(Change listing data)
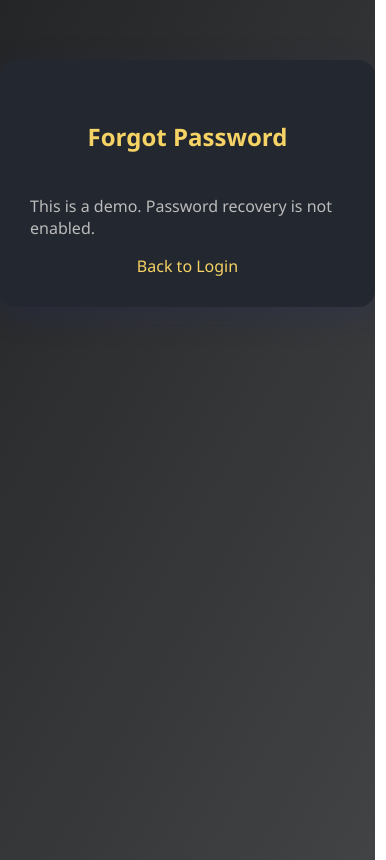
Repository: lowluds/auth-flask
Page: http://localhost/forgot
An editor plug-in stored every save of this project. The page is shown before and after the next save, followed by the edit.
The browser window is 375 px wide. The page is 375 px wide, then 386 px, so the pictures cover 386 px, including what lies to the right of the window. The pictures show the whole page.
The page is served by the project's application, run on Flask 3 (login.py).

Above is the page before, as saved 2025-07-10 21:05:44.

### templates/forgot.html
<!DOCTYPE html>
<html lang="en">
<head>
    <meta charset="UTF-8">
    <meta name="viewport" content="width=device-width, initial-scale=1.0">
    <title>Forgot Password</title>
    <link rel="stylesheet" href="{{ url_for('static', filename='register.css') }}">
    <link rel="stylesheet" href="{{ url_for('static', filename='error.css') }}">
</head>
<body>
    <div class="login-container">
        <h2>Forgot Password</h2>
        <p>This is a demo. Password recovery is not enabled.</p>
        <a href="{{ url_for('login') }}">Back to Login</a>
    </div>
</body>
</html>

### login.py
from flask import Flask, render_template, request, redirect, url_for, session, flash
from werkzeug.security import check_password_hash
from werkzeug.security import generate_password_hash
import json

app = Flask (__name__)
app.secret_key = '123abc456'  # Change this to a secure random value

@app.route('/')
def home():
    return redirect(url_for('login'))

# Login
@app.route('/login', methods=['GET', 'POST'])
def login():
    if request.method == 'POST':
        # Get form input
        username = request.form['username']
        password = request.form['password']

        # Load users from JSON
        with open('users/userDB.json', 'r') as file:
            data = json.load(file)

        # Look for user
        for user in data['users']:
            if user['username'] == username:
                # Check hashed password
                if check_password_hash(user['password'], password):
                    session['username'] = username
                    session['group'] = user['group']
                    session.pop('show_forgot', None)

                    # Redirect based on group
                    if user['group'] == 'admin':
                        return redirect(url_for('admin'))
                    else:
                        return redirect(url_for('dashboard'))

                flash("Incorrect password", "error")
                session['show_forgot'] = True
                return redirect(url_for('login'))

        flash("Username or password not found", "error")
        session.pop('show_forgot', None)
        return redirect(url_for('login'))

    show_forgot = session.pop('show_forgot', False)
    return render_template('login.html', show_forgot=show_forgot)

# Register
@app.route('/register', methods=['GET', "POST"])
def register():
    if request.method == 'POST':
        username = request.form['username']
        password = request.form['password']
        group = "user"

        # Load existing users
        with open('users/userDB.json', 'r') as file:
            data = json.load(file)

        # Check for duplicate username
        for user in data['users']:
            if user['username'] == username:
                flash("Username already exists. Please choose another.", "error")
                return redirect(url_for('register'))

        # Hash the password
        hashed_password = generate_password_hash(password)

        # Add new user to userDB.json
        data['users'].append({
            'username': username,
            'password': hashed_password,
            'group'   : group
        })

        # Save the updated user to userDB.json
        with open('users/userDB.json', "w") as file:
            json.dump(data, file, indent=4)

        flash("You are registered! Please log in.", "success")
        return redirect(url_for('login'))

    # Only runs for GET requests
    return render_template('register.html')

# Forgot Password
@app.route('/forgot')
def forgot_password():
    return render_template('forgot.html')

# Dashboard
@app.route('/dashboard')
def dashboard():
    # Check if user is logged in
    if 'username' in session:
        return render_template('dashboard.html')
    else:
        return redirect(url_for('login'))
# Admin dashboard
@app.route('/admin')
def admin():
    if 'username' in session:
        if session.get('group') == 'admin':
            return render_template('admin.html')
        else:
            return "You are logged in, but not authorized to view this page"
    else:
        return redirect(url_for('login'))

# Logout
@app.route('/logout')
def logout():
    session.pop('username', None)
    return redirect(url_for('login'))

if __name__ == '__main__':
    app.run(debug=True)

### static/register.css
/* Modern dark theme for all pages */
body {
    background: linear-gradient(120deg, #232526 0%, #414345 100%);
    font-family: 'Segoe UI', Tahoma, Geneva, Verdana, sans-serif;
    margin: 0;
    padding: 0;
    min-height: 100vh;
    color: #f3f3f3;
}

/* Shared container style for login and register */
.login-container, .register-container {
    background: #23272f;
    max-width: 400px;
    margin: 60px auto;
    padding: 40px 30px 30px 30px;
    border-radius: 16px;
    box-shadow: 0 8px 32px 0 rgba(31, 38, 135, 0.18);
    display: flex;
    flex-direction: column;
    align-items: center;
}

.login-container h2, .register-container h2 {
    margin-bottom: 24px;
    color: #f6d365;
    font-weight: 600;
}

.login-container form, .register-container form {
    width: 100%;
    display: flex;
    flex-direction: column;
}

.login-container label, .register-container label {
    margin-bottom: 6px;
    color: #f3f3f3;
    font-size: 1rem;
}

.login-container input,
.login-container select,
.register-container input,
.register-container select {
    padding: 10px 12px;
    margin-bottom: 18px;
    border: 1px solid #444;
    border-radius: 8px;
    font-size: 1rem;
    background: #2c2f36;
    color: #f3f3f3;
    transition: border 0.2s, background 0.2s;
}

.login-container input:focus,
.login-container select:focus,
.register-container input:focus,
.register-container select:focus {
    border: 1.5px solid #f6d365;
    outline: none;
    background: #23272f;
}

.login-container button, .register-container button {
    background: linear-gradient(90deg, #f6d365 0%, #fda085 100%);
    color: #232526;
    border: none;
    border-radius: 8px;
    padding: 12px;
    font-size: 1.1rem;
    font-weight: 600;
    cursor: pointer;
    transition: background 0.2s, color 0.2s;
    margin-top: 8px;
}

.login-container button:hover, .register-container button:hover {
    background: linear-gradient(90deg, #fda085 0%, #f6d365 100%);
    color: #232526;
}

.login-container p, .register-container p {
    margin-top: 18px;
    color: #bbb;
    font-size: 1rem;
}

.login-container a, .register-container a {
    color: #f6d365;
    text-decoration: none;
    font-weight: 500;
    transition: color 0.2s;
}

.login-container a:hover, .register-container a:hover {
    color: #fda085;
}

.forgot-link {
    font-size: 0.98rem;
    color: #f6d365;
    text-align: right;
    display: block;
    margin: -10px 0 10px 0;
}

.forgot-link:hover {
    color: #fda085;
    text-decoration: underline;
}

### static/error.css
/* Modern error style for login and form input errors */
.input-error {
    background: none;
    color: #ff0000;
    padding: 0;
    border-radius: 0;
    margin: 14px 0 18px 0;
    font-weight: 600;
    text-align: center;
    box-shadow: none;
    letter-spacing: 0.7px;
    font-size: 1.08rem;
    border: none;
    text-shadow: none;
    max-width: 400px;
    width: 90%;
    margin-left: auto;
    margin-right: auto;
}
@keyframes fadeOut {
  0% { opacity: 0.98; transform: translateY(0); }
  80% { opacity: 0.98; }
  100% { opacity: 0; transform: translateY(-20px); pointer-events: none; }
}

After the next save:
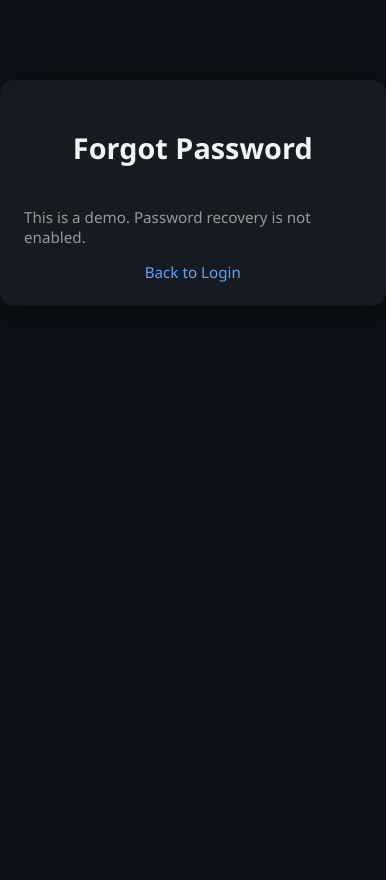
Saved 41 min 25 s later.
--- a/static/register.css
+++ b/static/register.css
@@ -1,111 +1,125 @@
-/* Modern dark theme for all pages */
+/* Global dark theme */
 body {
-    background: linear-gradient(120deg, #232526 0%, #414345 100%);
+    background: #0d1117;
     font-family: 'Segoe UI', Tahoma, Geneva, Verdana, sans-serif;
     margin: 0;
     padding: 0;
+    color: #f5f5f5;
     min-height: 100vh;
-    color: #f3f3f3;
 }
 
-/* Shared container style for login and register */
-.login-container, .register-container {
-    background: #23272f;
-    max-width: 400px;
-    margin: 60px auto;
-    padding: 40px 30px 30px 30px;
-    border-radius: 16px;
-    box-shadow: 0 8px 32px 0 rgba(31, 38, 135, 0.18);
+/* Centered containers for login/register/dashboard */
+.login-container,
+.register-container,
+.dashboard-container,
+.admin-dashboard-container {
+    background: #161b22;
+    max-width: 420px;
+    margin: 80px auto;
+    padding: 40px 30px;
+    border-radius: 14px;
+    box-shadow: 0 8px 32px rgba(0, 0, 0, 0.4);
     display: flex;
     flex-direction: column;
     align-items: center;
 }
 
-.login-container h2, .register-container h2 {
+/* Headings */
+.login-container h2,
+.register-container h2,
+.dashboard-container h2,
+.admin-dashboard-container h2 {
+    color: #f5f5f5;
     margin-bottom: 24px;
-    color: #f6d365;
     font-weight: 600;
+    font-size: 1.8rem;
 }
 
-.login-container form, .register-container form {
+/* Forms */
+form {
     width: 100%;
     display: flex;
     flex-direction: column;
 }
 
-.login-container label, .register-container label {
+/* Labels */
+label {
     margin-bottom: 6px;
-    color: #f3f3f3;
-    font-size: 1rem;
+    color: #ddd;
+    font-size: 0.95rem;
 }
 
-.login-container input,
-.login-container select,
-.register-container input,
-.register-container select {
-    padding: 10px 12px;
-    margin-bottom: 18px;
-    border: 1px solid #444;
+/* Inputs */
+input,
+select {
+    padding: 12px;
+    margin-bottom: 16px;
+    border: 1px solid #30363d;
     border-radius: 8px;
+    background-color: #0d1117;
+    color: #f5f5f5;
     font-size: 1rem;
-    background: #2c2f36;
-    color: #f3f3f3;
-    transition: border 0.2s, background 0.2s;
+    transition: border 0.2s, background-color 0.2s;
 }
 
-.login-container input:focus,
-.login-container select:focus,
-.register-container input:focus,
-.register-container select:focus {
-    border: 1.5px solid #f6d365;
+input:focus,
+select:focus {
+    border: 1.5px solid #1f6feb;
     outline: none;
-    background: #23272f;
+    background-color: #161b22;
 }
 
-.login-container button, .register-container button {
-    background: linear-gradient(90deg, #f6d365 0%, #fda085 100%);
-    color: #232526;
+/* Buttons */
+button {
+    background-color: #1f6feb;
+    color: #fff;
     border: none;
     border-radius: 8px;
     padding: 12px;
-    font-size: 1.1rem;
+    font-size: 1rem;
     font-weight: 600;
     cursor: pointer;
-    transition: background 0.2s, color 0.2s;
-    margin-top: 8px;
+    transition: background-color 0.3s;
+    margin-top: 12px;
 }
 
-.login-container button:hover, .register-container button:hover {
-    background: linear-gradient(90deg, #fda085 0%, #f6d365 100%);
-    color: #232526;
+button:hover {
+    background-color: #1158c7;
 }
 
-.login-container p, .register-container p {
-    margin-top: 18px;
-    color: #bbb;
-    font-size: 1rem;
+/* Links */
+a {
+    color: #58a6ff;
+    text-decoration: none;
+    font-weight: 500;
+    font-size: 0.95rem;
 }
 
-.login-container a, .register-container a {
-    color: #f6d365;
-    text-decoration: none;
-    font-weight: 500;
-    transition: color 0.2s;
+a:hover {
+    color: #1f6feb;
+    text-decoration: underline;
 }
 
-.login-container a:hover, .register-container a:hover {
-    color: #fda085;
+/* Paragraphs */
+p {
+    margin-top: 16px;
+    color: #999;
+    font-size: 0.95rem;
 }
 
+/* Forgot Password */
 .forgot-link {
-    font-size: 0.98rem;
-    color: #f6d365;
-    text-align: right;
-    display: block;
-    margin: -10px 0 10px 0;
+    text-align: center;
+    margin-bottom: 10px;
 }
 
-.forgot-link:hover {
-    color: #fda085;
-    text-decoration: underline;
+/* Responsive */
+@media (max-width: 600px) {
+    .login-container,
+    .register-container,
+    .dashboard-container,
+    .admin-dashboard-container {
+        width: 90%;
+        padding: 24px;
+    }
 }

▸ **WHAT YOU SHOULD DO**:
For each line in the data that contains the string "align", give a copy of that line.

▸ **OUTPUT OF THE EXERCISE**:
    align-items: center;
    text-align: right;
    text-align: center;
     align-items: center;
-    text-align: right;
+    text-align: center;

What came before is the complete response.